Last fall, the song was stuck in kids’ heads. The “ring-ding-ding-ding-dingeringeding!” of “The Fox (What Does the Fox Say?)” could be heard in lunchrooms, on school buses and wherever YouTube was being played. And everyone seemed to know the dance moves from the music video.

In 2014, the frenzy had died down. Kids were buzzing about the movie “Frozen,” the Winter Olympics and selfies at the Oscars. And when it came time for The Washington Post’s annual Peeps Diorama Contest, that buzz inspired many kids to craft elaborate scenes with snowboarding marshmallow figures. But a sly “Fox”-based diorama ended up winning over the judges to place first among more than 150 kids’ entries.

Caroline Roberts-Gaal, 12, who created “What Does the Peep Say?” with friends from her Bethesda neighborhood, said she thought the Winter Olympics would be a very popular theme.

“We decided we would do something older,” she said.

The song and video by the Norwegian duo Ylvis came to mind, Caroline said.

The singers go through a list of animal sounds — “cow goes moo / frog goes croak” — until they ask “What does the fox say?” and present a lot of silly possibilities.

These kids came up with an answer to the more important question: “What does the Peep say?” (“Peep!” of course.)

But it wasn’t just the idea that got the judges’ notice, it was the details. The Peeps that portrayed the animals in the song were dressed in felt or feathers. Zoe White, 11, Lauren Gates, 13, and Caroline divided up costuming duties.

Zack and Zeke White, and Hugo Byrne, all 9, helped create tiny food for the picnic table and gathered gravel, moss and sticks for the scenery. The background, with modern houses similar to one in the music video, was made from photos of neighborhood homes.

“The balcony was the hardest part,” Lauren said of the popsicle-stick replica of the one from the video’s first scene.

The kids spent about 10 to 12 hours over a weekend and a snow day creating the scene, according to mom Courtney Roberts, who coordinated the effort and housed the diorama in her kitchen.

The finished work featured 18 Peeps, but the kids estimated that they had more than twice that number when they started. Some said the sticky sweets weren’t that tempting.

“I actually don’t like them too much,” Lauren said. She admitted sampling a few during the creative process, however.

“I haven’t tried them,” Hugo said, insisting that he wasn’t aiming to fool a reporter.

The kids said they didn’t believe it at first when they found out the contest results. Then the excitement hit.

“When I heard we won, I started dancing,” Zack said.

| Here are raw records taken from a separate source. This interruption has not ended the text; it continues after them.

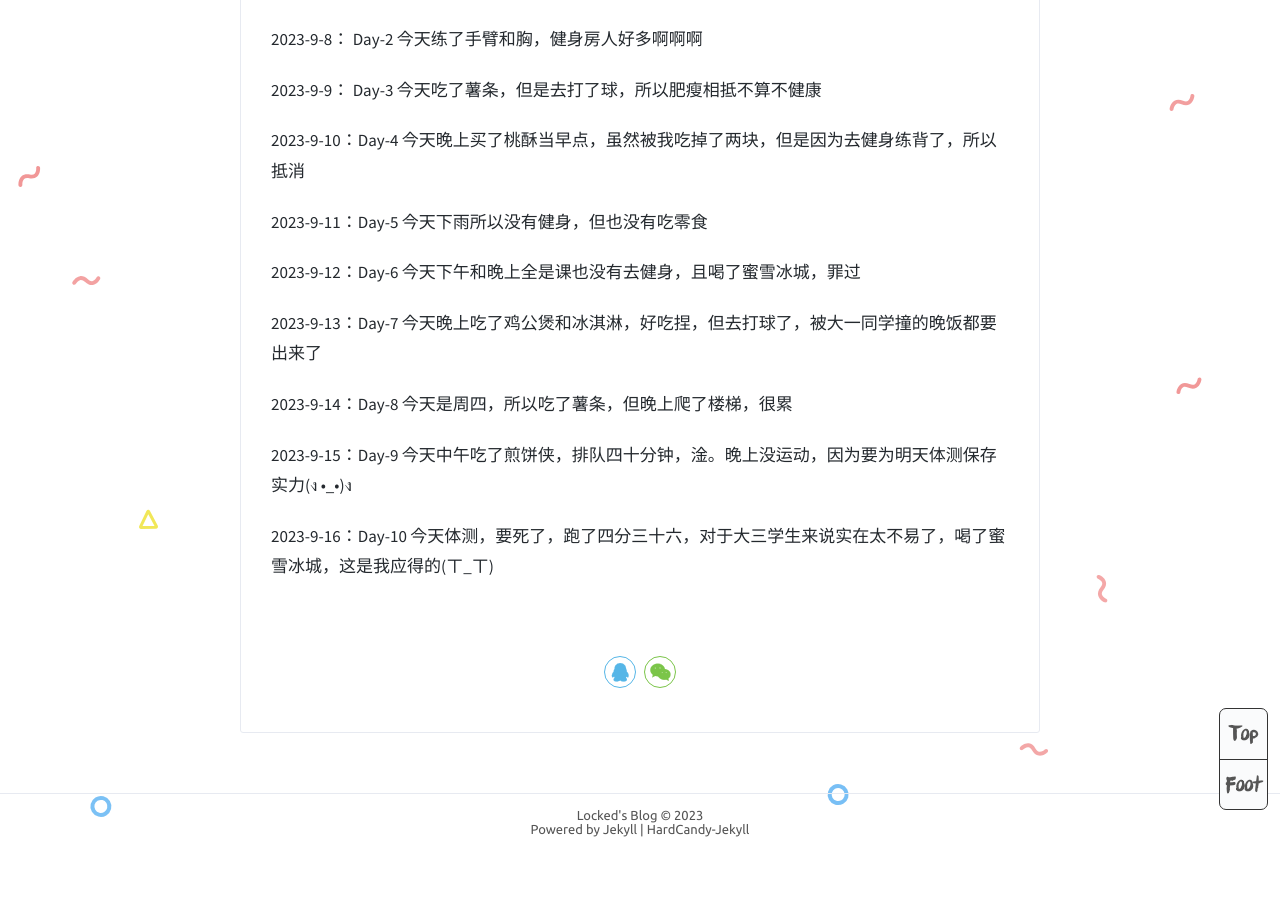
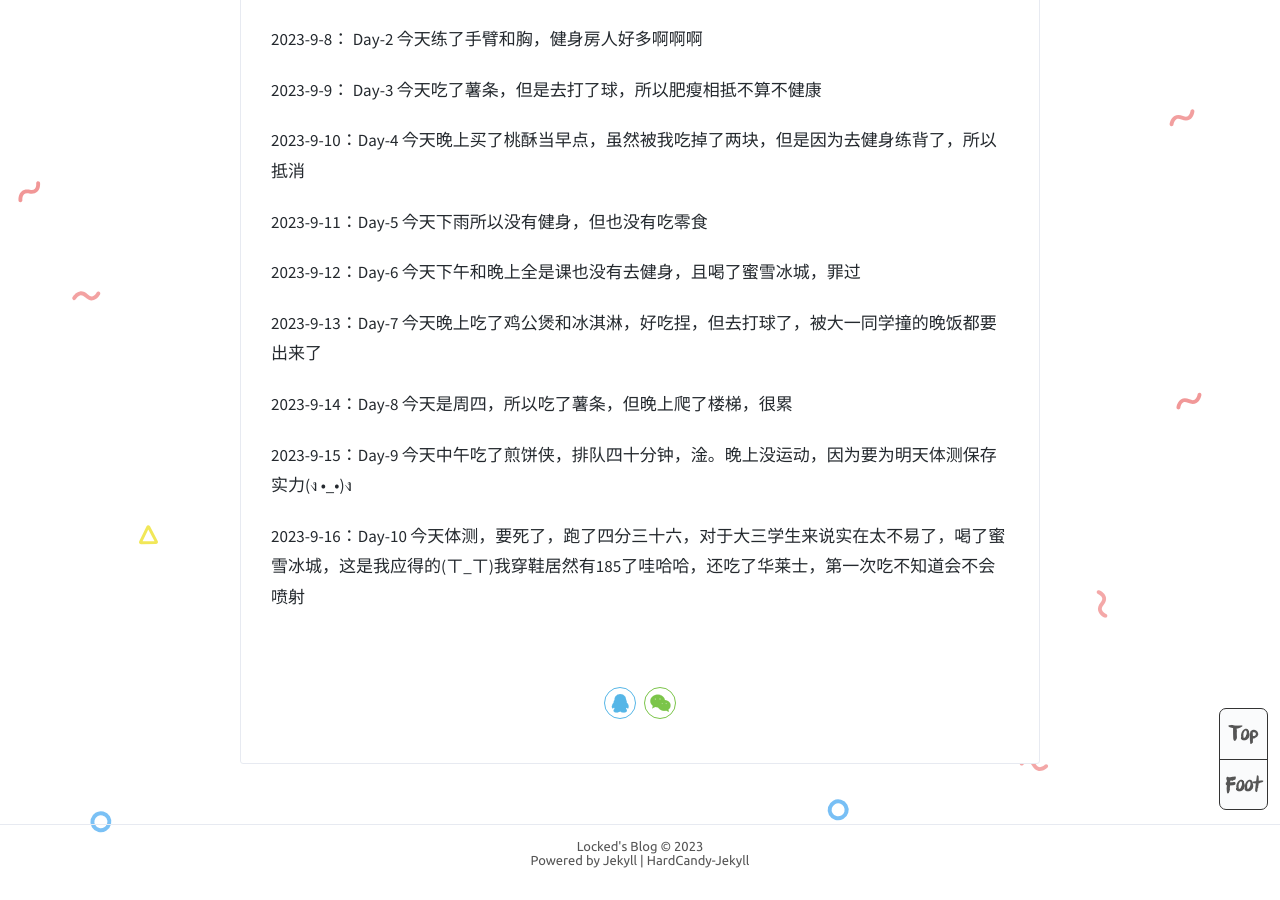
Before and after one commit to Lockeded/Lockeded.github.io, a Jekyll site: the page built from _posts/2023-9-7-健身and饮食打卡.md, in a window 1280 px wide and 900 px high, scrolled down 817 px. Built offline with Jekyll 4.4.1, drawn with Linux system fonts in a browser that asks for light colours; comment, search, counter and statistics services are not loaded; before the commit the page ends 1686 px from its top, so only the background shows below that.

Commit message:
submit workout

```diff
--- a/_posts/2023-9-7-健身and饮食打卡.md
+++ b/_posts/2023-9-7-健身and饮食打卡.md
@@ -30,4 +30,4 @@
 
 2023-9-15：Day-9   今天中午吃了煎饼侠，排队四十分钟，淦。晚上没运动，因为要为明天体测保存实力(ง •_•)ง
 
-2023-9-16：Day-10 今天体测，要死了，跑了四分三十六，对于大三学生来说实在太不易了，喝了蜜雪冰城，这是我应得的(ㄒ_ㄒ)
+2023-9-16：Day-10 今天体测，要死了，跑了四分三十六，对于大三学生来说实在太不易了，喝了蜜雪冰城，这是我应得的(ㄒ_ㄒ)我穿鞋居然有185了哇哈哈，还吃了华莱士，第一次吃不知道会不会喷射
```
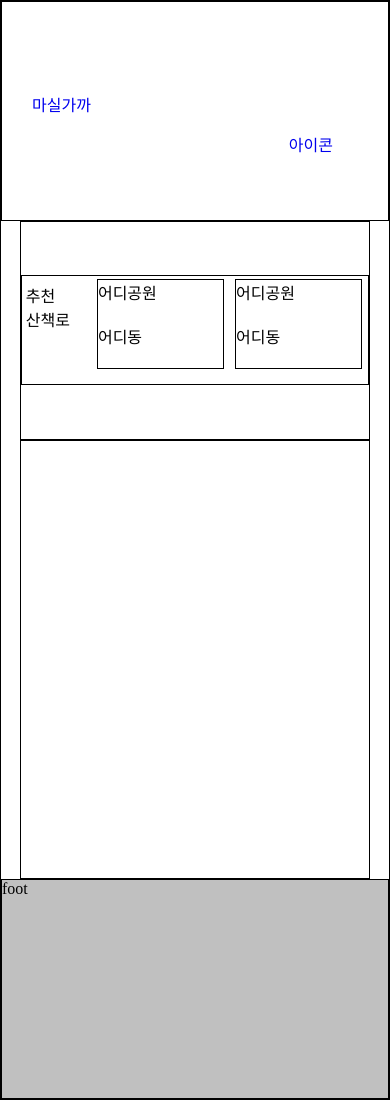
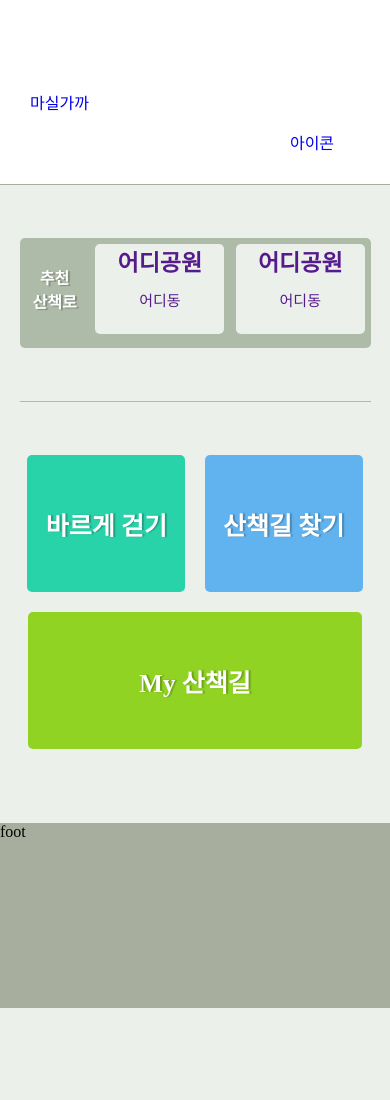
Before and after one commit to masilgagga/project, a PHP site: page / in a window 390 px wide. After the commit the page ends 1008 px from the top, so only its background shows below. Run offline with PHP 8.4, Linux system fonts and the light colour scheme.

Commit message:
스타일 추가

```diff
--- a/css/locationStyle.css
+++ b/css/locationStyle.css
@@ -100,6 +100,8 @@ main {
 .searchBox {
   width: 100%;
   height: 100%;
+  padding-top: 75px;
+  padding-left: 100px;
 }
 .block {
   height: 90px;
@@ -112,6 +114,10 @@ main {
 .searchContentsWrap {
   width: 100%;
   height: 155px;
+  display: flex;
+
+  justify-content: center;
+  align-items: center;
 }
 
 /* 세션 아랫부분 */
--- a/css/style.css
+++ b/css/style.css
@@ -7,10 +7,11 @@
 }
 
 body {
-  height: 1240px;
+  height: 100%;
+  background: #ecf0eb;
 }
 
-header,
+/* header,
 .headerWrap,
 footer,
 .contentWrap,
@@ -19,13 +20,15 @@ footer,
 .sectionTop,
 main {
   border: 1px black solid;
-}
+} */
 
 /* 헤더 */
 header {
   display: flex;
-  height: 20%;
+  height: 185px;
   width: 100%;
+  background-color: #ffffff;
+  border-bottom: 1px solid #a7ae9e;
 }
 .headerWrapLeft {
   width: 30%;
@@ -62,10 +65,13 @@ main {
   width: 100%;
   height: 100%;
 }
-
+.mainContentsWrap {
+  width: 100%;
+  height: 876px;
+}
 .mainContents {
   width: 100%;
-  height: 70%;
+  height: 100%;
 }
 
 /* 세션 윗 부분*/
@@ -87,17 +93,26 @@ main {
   flex-direction: row;
   width: 18%;
   margin: 2% 1%;
+  align-items: center;
+  justify-content: center;
+  font-size: 18px;
+  font-weight: 700;
+  color: #ffffff;
+  text-shadow: 2px 1px 0.9px rgba(0, 0, 0, 25%);
 }
 
 .cardWrap {
   width: 80%;
   display: flex;
   flex-direction: row;
+  justify-content: space-between;
 }
 .cardInnerWrap {
   height: 90px;
   width: 160px;
   margin: 1% 2%;
+  background-color: #ecf0eb;
+  border-radius: 5px;
 }
 /* 내용 */
 .card {
@@ -106,24 +121,34 @@ main {
 }
 .cardTitle {
   height: 50%;
+  font-size: 23px;
+  font-weight: 600;
+  text-align: center;
 }
 .cardPlace {
   height: 50%;
+  font-size: 15px;
+  font-weight: 300;
+  text-align: center;
+}
+.sectionLine {
+  width: 90%;
+  height: 1px;
+  background-color: #adbba8;
+  margin: 53px auto;
+}
+/* 세션 아랫부분 */
+
+.sectionBottomWrap {
+  display: none;
+}
+/* 푸터 */
+footer {
+  height: 185px;
+  background-color: #a7ae9e;
 }
 
-/* 세션 아랫부분 */
-
-.sectionBottom {
-  display: none;
-}
-
-/* 푸터 */
-footer {
-  height: 10%;
-  background-color: #c0c0c0;
-}
-
-@media (max-width: 1240px) {
+@media (max-width: 1024px) {
   /* 헤더 */
   header {
     justify-content: space-between;
@@ -139,48 +164,106 @@ footer {
   }
 
   /* 메인 */
-  .mainContents {
+  .mainContentsWrap {
     display: none;
   }
-  body {
-    height: 1100px;
-  }
+
   .sectionTop {
     width: 90%;
     height: 20%;
-    margin: 0 auto;
+
     display: block;
     display: flex;
-    align-items: center;
+
+    margin: 0 auto;
+    margin-top: 53px;
+    background-color: #adbba8;
+    border-radius: 5px;
+  }
+  .sectionBottomWrap {
+    display: flex block;
+    justify-content: center;
+    width: 100%;
+    margin-bottom: 74px;
   }
   .sectionBottom {
     width: 90%;
     height: 40%;
+  }
+  .sectionBottomInnerWrap {
+    width: 100%;
+    height: 100%;
+    display: flex;
+    justify-content: space-between;
+    gap: 1%;
+  }
+  .infoWrap {
     margin: 0 auto;
-    display: block;
+    align-content: center;
+    border-radius: 5px;
   }
+  .infoText {
+    font-size: 25px;
+    font-weight: 700;
+    color: #ffffff;
+    text-shadow: 2px 0 1.3px rgba(0, 0, 0, 25%);
+    text-align: center;
+  }
+  .infoWrap:nth-of-type(1) {
+    background-color: #29d3aa;
+  }
+  .infoWrap:nth-of-type(2) {
+    background-color: #60b3ef;
+  }
+  .infoWrap:nth-of-type(3) {
+    background-color: #90d322;
+    margin-top: 20px;
+  }
+
   .contentWrap {
     display: block;
     height: 110px;
     width: 100%;
-  }
-  footer {
-    height: 20%;
   }
 }
 @media (max-width: 830px) {
   .last {
     display: none;
   }
+  .cardInnerWrap {
+    margin: 2% 2%;
+  }
 }
-
-@media (max-width: 580px) {
+@media (max-width: 705px) {
+  .recommend {
+    font-size: 16px;
+  }
+}
+@media (max-width: 630px) {
   .recommend {
     flex-direction: column;
+  }
+  .check {
+    display: none;
+  }
+}
+@media (max-width: 580px) {
+  .sectionBottomInnerWrap {
+    flex-wrap: wrap;
+  }
+  .infoWrap {
+    width: 45%;
+    height: 137px;
+  }
+  .infoWrap:nth-of-type(3) {
+    width: 95%;
   }
 }
 
 @media (max-width: 435px) {
+  /* header {
+    height: 135px;
+  } */
   .headerWrapLeft {
     width: 60%;
   }
--- a/index.html
+++ b/index.html
@@ -40,47 +40,81 @@
         </div>
       </header>
       <!-- PC모드 메인 -->
-      <div class="mainContents"></div>
+      <div class="mainContentsWrap">
+        <div class="mainContents">aa</div>
+      </div>
       <!-- 상단 추천 산책로 섹션  -->
       <section class="sectionTop">
         <div class="contentWrap">
           <!-- 산책로 나열 -->
           <div class="contentInnerWrap">
             <div class="recommend">
+              <div class="check">svg</div>
               <div>추천</div>
               <div>산책로</div>
             </div>
             <div class="cardWrap">
               <div class="cardInnerWrap">
+                <a href="">
                   <div class="card">
                     <div class="cardTitle">어디공원</div>
                     <div class="cardPlace">어디동</div>
                   </div>
+                </a>
               </div>
               <div class="cardInnerWrap">
+                <a href="">
                   <div class="card">
                     <div class="cardTitle">어디공원</div>
                     <div class="cardPlace">어디동</div>
                   </div>
+                </a>
               </div>
               <div class="cardInnerWrap third">
+                <a href="">
                   <div class="card">
                     <div class="cardTitle">어디공원</div>
                     <div class="cardPlace">어디동</div>
                   </div>
+                </a>
               </div>
+
               <div class="cardInnerWrap last">
+                <a href="">
                   <div class="card">
                     <div class="cardTitle">어디공원</div>
                     <div class="cardPlace">어디동</div>
                   </div>
+                </a>
               </div>
             </div>
           </div>
         </div>
       </section>
+      <!-- 줄 -->
+      <div class="sectionLine"></div>
       <!-- 하단 메뉴 섹션  -->
-      <section class="sectionBottom"></section>
+      <section class="sectionBottomWrap">
+        <div class="sectionBottom">
+          <div class="sectionBottomInnerWrap">
+            <a href="" class="infoWrap">
+              <div class="info">
+                <div class="infoText"><p>바르게 걷기</p></div>
+              </div>
+            </a>
+            <a href="" class="infoWrap">
+              <div class="info">
+                <div class="infoText"><p>산책길 찾기</p></div>
+              </div>
+            </a>
+            <a href="" class="infoWrap">
+              <div class="info">
+                <div class="infoText"><p>My 산책길</p></div>
+              </div>
+            </a>
+          </div>
+        </div>
+      </section>
       <footer>foot</footer>
     </main>
   </body>
```
Also changed, not shown: location.php (+13 -7 lines). Lines whose indentation alone changed are shown as unchanged.
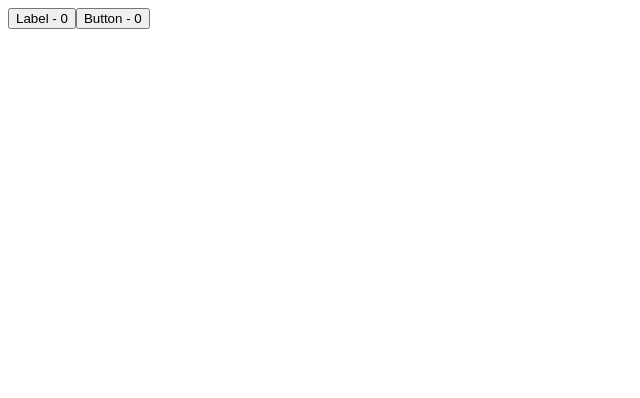
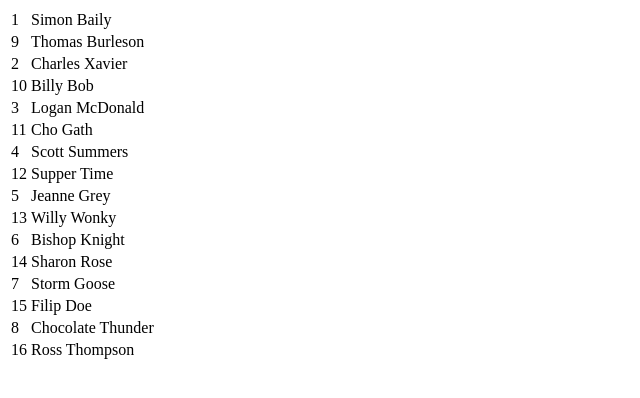
Before and after one commit to wduntak/egghead-react-fundamentals, a React app: page / in a window 1280 px wide. Shown: the top 398 px of the page, without its empty margins (0-640 px from the left). Built offline with nearby package versions, Linux system fonts and the light colour scheme.

Commit message:
Dynamically generate compomponents and use unique key for sibling components

```diff
--- a/App.js
+++ b/App.js
@@ -1,50 +1,38 @@
 import React from 'react';
-import ReactDOM from 'react-dom';
 
-
-let Mixin = InnerComponent => class extends React.Component {
+class App extends React.Component {
 	constructor() {
 		super();
-		this.update = this.update.bind(this);
-		this.state = { val: 0 }
-	}
-	update() {
-		this.setState({val: this.state.val + 1})
-	}
-	componentWillMount() {
-		console.log("Will Mount")
+		this.state = {data: [
+			{id:1, name: "Simon Baily"}, {id: 9, name: "Thomas Burleson"},
+			{id:2, name: "Charles Xavier"}, {id: 10, name: "Billy Bob"},
+			{id:3, name: "Logan McDonald"}, {id: 11, name: "Cho Gath"},
+			{id:4, name: "Scott Summers"}, {id: 12, name: "Supper Time"},
+			{id:5, name: "Jeanne Grey"}, {id: 13, name: "Willy Wonky"},
+			{id:6, name: "Bishop Knight"}, {id: 14, name: "Sharon Rose"},
+			{id:7, name: "Storm Goose"}, {id: 15, name: "Filip Doe"},
+			{id:8, name: "Chocolate Thunder"}, {id: 16, name: "Ross Thompson"}
+		]}
 	}
 	render() {
-		return <InnerComponent
-			update={this.update}
-			{...this.state}
-			{...this.props} />
-	}
-	componentDidMount() {
-		console.log("Mounted")
-	}
-}
-
-const Button = (props) => <button onClick={props.update}>
-															{props.text} - {props.val}
-													</button>
-
-const Label = (props) => <button onMouseMove={props.update}>
-															{props.text} - {props.val}
-													</button>
-
-let ButtonMixed = Mixin(Button)
-let LabelMixed = Mixin(Label)
-
-class App extends React.Component {
-	render() {
+		let rows = this.state.data.map( person => {
+			return <PersonRow key={person.id} data={person} />
+		})
 		return (
-			<div>
-				<LabelMixed text = "Label" />
-				<ButtonMixed text = "Button" />
-			</div>
+			<table>
+				<tbody>{rows}</tbody>
+			</table>
 		)
 	}
 }
 
+const PersonRow = (props) => {
+	return (
+		<tr >
+			<td>{props.data.id}</td>
+			<td>{props.data.name}</td>
+		</tr>
+	)
+}
+
 export default App
```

It’s not hard to guess what the dance was.

More Peeps

Check out photos of our favorite kids Peeps dioramas at and adult winners in The Washington Post Magazine and at Always ask a parent before going online.

— Christina Barron